Yes, miracles can happen in politics. If Bernie Sanders wins the state of California, and if enough superdelegates have second thoughts about presidential front-runner Hillary Clinton and start switching their votes, the Vermont senator could still end up the Democratic Party’s nominee. But whether that happens or not, whether he wins or loses the party’s crown, Sanders is already the winner of 2016 on several fronts.
Indeed, the big story about Sanders is not how big he loses to Clinton, but how close he came to winning and how amazingly well he performed as a candidate. Consider: In less than a year, the maverick outsider went from being dismissed as a protest candidate to a phenomenal, national superstar who almost upset the powerful and deeply entrenched Clinton political machine and changed American politics forever.

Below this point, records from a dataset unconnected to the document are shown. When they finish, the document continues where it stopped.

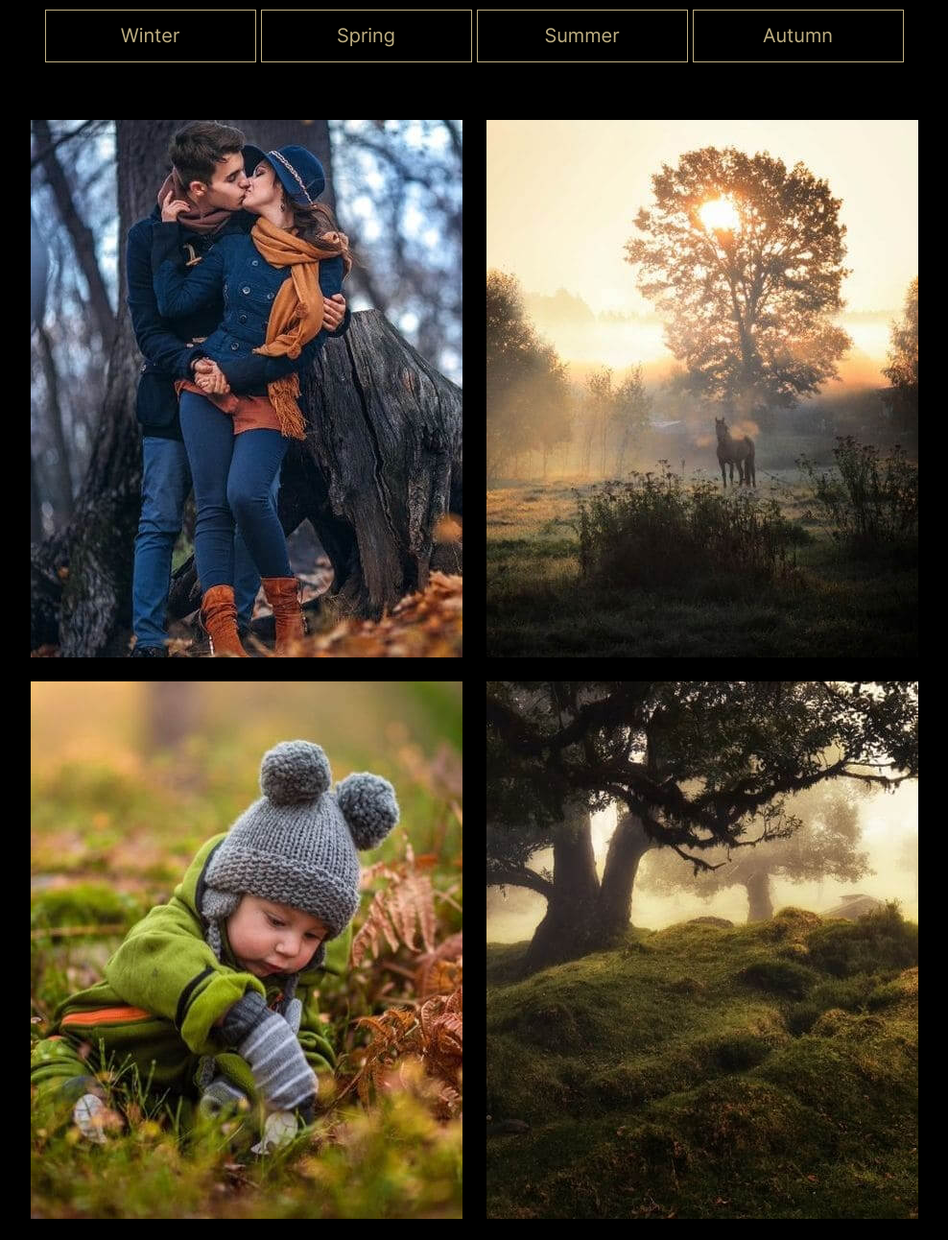
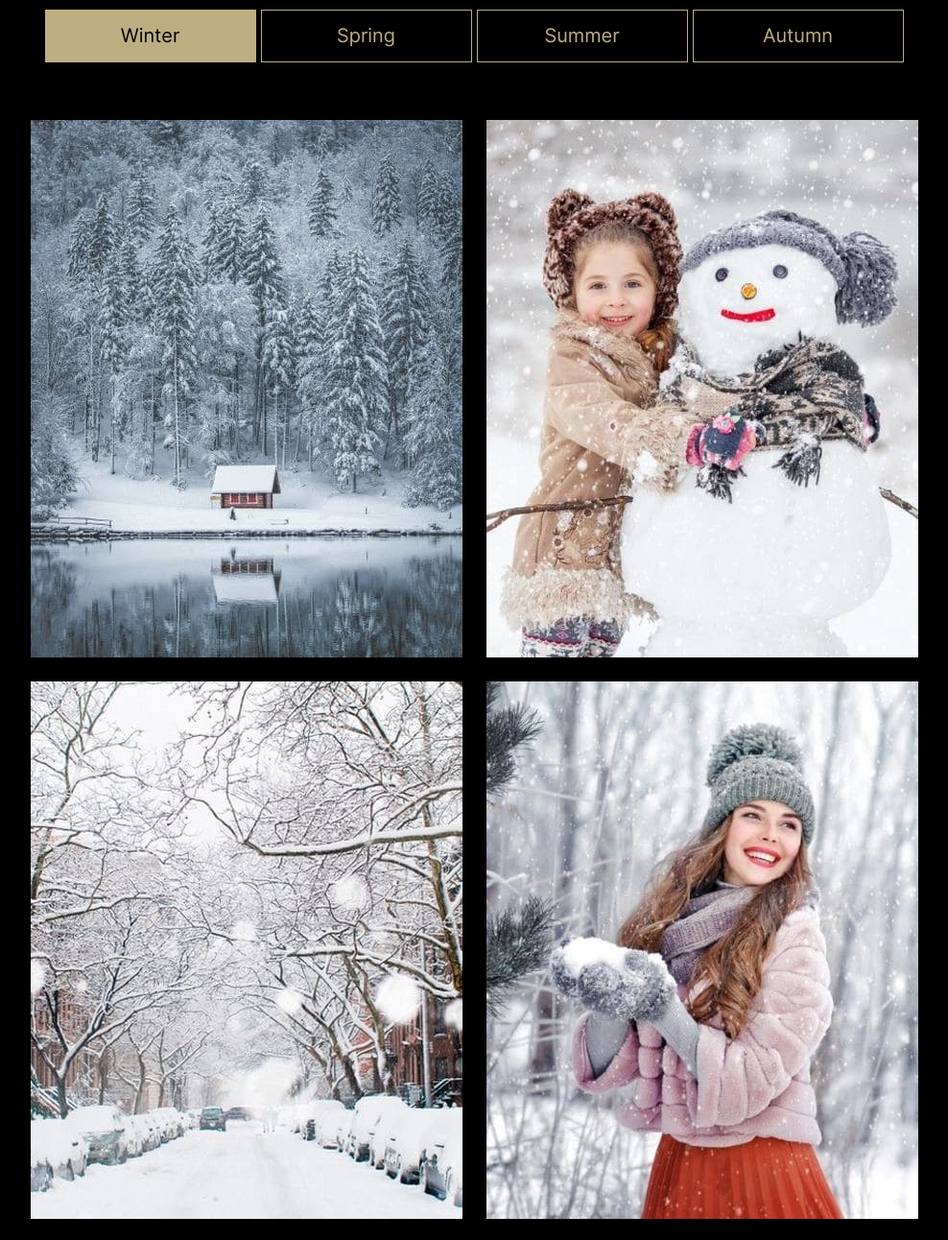
Before and after one commit to ProjectOnGitHub/portfolio-alexa, a plain HTML site: page portfolio/index.html in a window 1280 px wide. Shown: the part 1900-3192 px from the top of the page at 96% size, without its empty margins (146-1134 px from the left). Drawn offline with Linux system fonts and the light colour scheme; files whose address does not match are found by name.

Commit message:
refactor: refactor change images

```diff
--- a/portfolio/index.html
+++ b/portfolio/index.html
@@ -167,7 +167,7 @@
             <li class="portfolio__filter-item">
               <button
                 type="button"
-                class="portfolio__filter-button button hover-effect"
+                class="portfolio__filter-button button hover-effect active"
                 data-i18="winter"
               >
                 Winter
@@ -204,43 +204,43 @@
           <ul class="portfolio__list list">
             <li class="portfolio__list-item">
               <img
-                src="./assets/img/autumn-photo-1.jpg"
-                alt="Young lovers"
+                src="./assets/img/winter/1.jpg"
+                alt="Photo"
                 class="portfolio__photo"
               />
             </li>
             <li class="portfolio__list-item">
               <img
-                src="./assets/img/autumn-photo-2.jpg"
-                alt="Horse"
+                src="./assets/img/winter/2.jpg"
+                alt="Photo"
                 class="portfolio__photo"
               />
             </li>
             <li class="portfolio__list-item">
               <img
-                src="./assets/img/autumn-photo-3.jpg"
-                alt="Baby"
+                src="./assets/img/winter/3.jpg"
+                alt="Photo"
                 class="portfolio__photo"
               />
             </li>
             <li class="portfolio__list-item">
               <img
-                src="./assets/img/autumn-photo-4.jpg"
-                alt="Hill"
+                src="./assets/img/winter/4.jpg"
+                alt="Photo"
                 class="portfolio__photo"
               />
             </li>
             <li class="portfolio__list-item">
               <img
-                src="./assets/img/autumn-photo-5.jpg"
-                alt="Old lovers"
+                src="./assets/img/winter/5.jpg"
+                alt="Photo"
                 class="portfolio__photo"
               />
             </li>
             <li class="portfolio__list-item">
               <img
-                src="./assets/img/autumn-photo-6.jpg"
-                alt="Insta blogger"
+                src="./assets/img/winter/6.jpg"
+                alt="Photo"
                 class="portfolio__photo"
               />
             </li>
```
Also changed, not shown: portfolio/assets/img/autumn-photo-1.jpg (deleted), portfolio/assets/img/autumn-photo-2.jpg (deleted), portfolio/assets/img/autumn-photo-3.jpg (deleted), portfolio/assets/img/autumn-photo-4.jpg (deleted), portfolio/assets/img/autumn-photo-5.jpg (deleted), portfolio/assets/img/autumn-photo-6.jpg (deleted).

The numbers alone are impressive. Even before Tuesday’s six primaries, in New Jersey, New Mexico, Montana, North and South Dakota, and California, Sanders had won 20 state contests, received more than 10.2 million votes and collected pledges from 1,566 delegates, according to The Associated Press — more than enough to earn him the right to take his campaign all the way to the Democratic National Convention in July. In 1976, Jerry Brown carried his challenge to Jimmy Carter onto the convention floor with only 301 delegates.